Contracts Overview

3 minutes
7 months ago

Contracts Overview

A contract establishes the legal obligation for one party to pay another a certain amount of money for a specific scope of work to be performed. In a construction contract, the scope of work is delineated in text, but is also expressed by the contract documents, which are the drawings and specifications that describe the construction project. A contract is based on specific revisions of the contract documents. 

A contract is legally enforceable once it has been executed (signed) by  a legitimate representative of each contracting party. The executed copy of the contract is very important for both companies to retain.

A prime contract is a contract where a company receives payment for their services. This is typically between the owner and the general contractor or architect. 

Subcontracts and purchase orders (POs) are contracts between a company and the companies they need to pay (for example, general contractoràsubcontractor/supplier, or architectàconsultant). 

Change orders (COs) are legal changes to the original contract. COs may:

Add, subtract, or have no impact on the dollar amount of the contract;

Add or delete work from the subcontractor’s responsibility;

Be used to officially bind the subcontractor to revised drawings or specifications;

Change the total amount of time the subcontractor has to perform the work.

The overall process of bidding and awarding subcontracts/POs is called “project buyout.” A project is considered “100% bought out” when all major subcontracts/POs have been awarded. This phase can easily take 3-4 months in total. 

Some earlier subcontracts (like surveying or sitework) will be released to start work on the jobsite before the later subcontracts (drywall, interiors, accessories) are awarded. Project management and estimating work together to prioritize the order of the buyout, taking into account information such as when the subcontractor is required on the jobsite and manufacturing/delivery time of long lead-time items (structural steel, HVAC equipment, etc).

Use the Contracts activity center to:

Create and track contracts.

Establish baseline commitment value for subcontracts, which forms the foundation for change order tracking and forecasting. 

Provide cost code-level of detail for contract commitments.

Provide a summarized view of the full contract financial status including all change orders and potential change orders, and enable the user to quickly drill-down into the related documents that compose the financial forecast.
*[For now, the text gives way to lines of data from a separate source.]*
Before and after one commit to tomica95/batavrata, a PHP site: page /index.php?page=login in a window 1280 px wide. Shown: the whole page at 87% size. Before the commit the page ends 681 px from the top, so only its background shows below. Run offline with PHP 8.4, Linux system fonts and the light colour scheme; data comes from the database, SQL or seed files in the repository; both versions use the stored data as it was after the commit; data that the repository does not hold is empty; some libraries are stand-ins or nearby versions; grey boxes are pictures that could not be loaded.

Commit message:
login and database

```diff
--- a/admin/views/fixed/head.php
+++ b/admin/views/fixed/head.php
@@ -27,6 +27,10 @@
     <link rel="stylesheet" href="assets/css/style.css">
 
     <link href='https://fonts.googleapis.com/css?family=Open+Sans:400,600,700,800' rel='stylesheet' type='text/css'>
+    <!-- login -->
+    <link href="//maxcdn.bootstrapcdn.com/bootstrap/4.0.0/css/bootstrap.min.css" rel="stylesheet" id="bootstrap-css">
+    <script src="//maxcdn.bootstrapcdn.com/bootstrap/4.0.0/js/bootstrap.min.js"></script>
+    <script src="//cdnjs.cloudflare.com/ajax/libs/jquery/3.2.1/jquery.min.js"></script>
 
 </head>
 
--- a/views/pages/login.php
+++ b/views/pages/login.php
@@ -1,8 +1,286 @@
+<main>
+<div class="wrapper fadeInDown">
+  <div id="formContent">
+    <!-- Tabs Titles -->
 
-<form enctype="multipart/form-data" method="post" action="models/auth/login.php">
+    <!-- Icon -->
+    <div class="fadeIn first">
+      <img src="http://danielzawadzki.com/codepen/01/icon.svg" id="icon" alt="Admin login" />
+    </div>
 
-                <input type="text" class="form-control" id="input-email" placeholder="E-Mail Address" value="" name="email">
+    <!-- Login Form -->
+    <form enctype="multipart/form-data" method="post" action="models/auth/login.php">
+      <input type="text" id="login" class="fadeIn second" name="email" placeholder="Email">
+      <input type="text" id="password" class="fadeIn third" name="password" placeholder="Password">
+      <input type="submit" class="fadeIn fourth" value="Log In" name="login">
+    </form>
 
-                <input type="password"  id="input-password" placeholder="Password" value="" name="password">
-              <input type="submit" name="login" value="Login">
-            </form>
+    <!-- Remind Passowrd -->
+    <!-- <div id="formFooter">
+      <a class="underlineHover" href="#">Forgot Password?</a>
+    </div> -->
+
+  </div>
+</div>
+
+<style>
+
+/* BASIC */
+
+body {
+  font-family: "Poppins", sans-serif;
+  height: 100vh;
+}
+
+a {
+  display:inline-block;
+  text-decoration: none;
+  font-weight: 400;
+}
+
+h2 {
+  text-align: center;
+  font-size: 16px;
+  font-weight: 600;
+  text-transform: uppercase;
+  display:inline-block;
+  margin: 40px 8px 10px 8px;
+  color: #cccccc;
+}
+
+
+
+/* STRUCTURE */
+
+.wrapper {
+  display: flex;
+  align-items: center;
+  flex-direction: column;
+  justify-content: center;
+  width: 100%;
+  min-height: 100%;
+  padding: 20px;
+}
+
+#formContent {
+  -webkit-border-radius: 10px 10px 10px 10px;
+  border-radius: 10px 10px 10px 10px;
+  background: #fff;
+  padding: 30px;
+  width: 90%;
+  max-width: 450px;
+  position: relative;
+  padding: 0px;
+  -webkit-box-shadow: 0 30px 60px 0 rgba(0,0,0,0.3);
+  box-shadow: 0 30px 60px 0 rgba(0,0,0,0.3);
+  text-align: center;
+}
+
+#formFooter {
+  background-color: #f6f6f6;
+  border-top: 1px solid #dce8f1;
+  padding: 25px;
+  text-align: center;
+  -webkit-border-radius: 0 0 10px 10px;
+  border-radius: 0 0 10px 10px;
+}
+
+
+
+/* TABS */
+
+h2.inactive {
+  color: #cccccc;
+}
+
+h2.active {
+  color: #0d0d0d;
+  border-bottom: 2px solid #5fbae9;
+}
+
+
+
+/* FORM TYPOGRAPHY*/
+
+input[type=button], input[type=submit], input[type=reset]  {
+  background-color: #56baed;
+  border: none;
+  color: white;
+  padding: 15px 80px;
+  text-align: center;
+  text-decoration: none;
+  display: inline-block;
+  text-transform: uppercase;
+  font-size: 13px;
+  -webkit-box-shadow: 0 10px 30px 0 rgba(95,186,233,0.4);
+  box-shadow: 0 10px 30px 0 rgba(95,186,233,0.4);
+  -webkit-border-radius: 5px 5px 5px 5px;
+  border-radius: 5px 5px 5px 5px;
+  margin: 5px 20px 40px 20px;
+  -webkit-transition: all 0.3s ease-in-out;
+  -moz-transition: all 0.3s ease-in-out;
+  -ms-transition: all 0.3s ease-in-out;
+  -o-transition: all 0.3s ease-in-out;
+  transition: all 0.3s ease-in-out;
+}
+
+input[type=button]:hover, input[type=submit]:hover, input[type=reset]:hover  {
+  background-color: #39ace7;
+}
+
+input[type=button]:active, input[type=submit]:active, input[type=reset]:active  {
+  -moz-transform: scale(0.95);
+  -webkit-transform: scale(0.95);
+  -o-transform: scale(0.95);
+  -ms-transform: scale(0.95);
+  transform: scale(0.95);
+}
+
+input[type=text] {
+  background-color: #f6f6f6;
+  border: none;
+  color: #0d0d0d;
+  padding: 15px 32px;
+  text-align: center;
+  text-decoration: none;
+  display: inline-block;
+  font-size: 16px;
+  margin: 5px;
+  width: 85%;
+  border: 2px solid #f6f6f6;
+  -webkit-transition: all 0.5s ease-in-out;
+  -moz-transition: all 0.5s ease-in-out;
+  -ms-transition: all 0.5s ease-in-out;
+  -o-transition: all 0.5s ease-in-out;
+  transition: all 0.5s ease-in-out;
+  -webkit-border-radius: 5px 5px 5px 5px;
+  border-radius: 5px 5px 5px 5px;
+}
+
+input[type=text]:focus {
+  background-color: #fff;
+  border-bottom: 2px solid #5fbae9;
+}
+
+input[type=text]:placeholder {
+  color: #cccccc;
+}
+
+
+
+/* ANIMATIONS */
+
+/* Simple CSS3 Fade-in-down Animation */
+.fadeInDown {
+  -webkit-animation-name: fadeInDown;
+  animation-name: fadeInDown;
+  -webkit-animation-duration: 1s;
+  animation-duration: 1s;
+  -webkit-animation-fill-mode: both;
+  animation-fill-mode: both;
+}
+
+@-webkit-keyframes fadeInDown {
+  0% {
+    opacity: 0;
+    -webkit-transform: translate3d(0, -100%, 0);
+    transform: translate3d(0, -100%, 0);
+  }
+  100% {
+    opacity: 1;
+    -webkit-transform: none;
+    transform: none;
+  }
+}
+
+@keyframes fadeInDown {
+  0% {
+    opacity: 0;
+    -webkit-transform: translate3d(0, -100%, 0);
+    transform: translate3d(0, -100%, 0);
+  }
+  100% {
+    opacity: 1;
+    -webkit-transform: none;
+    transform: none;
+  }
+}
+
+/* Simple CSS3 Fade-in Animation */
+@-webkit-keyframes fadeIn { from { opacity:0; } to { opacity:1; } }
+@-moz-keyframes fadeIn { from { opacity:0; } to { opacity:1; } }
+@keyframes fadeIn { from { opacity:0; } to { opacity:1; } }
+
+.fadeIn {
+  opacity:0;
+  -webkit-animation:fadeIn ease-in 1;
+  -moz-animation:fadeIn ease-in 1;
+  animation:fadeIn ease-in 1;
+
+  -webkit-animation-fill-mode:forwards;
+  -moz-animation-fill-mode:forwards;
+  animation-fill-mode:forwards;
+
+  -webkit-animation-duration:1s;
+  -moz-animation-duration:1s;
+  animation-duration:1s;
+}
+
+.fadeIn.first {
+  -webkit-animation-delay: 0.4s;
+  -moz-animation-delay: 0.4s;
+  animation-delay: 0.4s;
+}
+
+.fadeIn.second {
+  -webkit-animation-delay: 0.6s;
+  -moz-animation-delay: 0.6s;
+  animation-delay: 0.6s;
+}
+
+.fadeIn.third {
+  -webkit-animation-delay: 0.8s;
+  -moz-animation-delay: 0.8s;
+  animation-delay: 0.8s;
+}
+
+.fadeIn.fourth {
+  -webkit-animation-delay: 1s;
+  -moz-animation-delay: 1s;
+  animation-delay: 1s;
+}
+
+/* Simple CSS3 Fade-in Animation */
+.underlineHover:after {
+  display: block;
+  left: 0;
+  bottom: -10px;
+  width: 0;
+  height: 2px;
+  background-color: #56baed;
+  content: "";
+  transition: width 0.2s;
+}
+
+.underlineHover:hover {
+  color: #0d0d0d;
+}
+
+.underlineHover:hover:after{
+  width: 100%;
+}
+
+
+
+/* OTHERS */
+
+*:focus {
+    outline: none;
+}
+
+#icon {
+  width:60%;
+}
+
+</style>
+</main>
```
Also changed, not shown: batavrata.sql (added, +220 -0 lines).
This information needs to be easily understood at a glance.

Create contract documents ready for signature using Word templates that are customized for the corporate boilerplate.

Commitments workflow

Quick reference guides

The following quick reference guides are available:

Newforma Project Center Contracts Quick Reference Guide

Newforma Project Center Commitments Quick Reference Guide